The Pentagon has dumped a bucket of cold water on servicemembers who want to take the ALS ice bucket challenge while in uniform.
The stunt has become popular in recent weeks as a way of raising awareness and millions of research dollars for amyotrophic lateral sclerosis, commonly known as ALS or Lou Gehrig’s disease. Participants in the challenge dump a bucket of ice water over their heads and challenge friends to do the same or donate $100 to the ALS Association. Many people donate even after getting doused.
An Army spokeswoman, asked to clarify the service’s position on the trend, cited the Defense Department’s Office of General Counsel Standards of Conduct Office. She said uniforms and civilian clothes “clearly showing an Army relationship” cannot by worn by employees performing the challenge and posting a video online. A soldier also can’t give his Army affiliation aloud or his rank, the spokeswoman, Tatjana Christian, wrote in an email.
“ALS Association is a national non-profit organization,” Christian wrote. “As such, participating in this event is subject to concerns about implied endorsement.”
The popular stunt has swept Facebook and social media in recent weeks, raising awareness and millions of dollars to fight the disease.
An Aug. 1 Facebook post by Peter Frates, who has ALS, is credited with making the challenge viral; the original video dates back to June. Other Facebook users picked up on the challenge before it caught on with celebrities and politicians.
Servicemembers have also joined along. The Navy football team and coaches took ice baths last Friday while wearing Navy football T-shirts. Members of the Navy Blue Angels got soaked in their flight suits on Saturday. The Air Force football coach took the challenge in a jersey on Monday.
Two uniformed midshipmen dumped ice buckets on the superintendent and commandant of the U.S. Naval Academy in Annapolis, who then called out other service academy leaders to take the challenge. Lt. Gen. Robert L. Caslen, superintendent at West Point, appeared to have accepted the challenge, with several other officers and senior enlisted, according to the details of a YouTube video posted by West Point.

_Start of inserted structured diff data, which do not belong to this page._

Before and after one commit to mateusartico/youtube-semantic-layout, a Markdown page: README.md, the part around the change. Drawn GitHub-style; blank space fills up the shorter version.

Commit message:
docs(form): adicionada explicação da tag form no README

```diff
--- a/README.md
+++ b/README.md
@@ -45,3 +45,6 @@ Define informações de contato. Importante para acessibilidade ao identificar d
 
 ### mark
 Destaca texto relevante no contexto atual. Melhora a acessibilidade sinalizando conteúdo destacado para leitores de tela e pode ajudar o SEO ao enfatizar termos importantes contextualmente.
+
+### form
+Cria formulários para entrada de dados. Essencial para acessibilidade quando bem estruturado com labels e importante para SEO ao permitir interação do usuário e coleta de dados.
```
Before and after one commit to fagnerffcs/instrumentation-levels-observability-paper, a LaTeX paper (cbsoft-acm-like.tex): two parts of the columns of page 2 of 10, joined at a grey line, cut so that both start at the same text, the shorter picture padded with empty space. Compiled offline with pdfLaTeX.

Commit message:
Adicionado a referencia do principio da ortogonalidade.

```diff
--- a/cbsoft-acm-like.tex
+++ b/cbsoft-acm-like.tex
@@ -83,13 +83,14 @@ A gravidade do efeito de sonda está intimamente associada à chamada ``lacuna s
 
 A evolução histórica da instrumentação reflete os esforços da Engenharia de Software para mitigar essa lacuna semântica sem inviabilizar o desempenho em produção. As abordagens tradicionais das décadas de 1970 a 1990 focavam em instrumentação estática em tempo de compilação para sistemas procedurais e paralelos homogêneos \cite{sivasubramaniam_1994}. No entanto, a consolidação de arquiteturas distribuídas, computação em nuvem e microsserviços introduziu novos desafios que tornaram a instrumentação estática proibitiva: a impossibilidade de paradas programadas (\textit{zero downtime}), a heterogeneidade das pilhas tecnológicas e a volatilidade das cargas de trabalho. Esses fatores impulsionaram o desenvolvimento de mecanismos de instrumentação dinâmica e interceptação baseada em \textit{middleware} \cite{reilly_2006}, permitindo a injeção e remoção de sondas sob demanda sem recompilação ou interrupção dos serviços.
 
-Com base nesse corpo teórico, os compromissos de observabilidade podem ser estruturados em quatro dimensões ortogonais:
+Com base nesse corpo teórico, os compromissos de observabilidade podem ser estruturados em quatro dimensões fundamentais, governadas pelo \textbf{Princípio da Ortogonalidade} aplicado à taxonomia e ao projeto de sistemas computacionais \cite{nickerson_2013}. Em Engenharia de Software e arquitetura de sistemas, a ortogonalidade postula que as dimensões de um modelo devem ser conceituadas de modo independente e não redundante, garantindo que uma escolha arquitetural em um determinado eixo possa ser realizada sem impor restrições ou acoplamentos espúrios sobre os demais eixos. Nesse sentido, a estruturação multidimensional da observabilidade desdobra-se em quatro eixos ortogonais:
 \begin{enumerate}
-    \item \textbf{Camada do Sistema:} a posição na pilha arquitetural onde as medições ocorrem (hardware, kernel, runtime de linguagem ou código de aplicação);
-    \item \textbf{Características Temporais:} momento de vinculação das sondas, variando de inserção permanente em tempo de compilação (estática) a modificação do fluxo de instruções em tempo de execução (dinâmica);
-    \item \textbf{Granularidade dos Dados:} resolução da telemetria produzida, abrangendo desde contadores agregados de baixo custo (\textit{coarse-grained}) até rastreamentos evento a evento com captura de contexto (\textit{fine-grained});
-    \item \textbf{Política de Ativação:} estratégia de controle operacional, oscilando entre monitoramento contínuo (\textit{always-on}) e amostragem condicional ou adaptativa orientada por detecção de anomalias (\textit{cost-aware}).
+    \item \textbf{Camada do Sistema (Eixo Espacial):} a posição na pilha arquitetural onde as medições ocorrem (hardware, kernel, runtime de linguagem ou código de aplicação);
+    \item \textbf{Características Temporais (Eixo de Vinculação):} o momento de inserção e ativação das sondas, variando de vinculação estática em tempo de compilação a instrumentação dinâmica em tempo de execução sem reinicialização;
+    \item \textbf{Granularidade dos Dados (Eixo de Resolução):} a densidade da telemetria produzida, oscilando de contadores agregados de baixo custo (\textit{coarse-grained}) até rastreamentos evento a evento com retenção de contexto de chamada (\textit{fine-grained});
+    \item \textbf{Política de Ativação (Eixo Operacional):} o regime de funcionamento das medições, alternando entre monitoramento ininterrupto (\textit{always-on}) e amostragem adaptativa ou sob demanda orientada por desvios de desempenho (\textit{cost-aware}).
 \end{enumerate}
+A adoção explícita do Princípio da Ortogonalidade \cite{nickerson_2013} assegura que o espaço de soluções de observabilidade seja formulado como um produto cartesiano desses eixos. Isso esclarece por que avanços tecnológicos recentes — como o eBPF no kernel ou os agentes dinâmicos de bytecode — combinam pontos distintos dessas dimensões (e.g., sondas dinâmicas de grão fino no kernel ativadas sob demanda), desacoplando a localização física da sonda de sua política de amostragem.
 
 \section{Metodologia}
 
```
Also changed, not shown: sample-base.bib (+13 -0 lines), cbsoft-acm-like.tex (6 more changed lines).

That video was removed two days ago, soon after it was posted.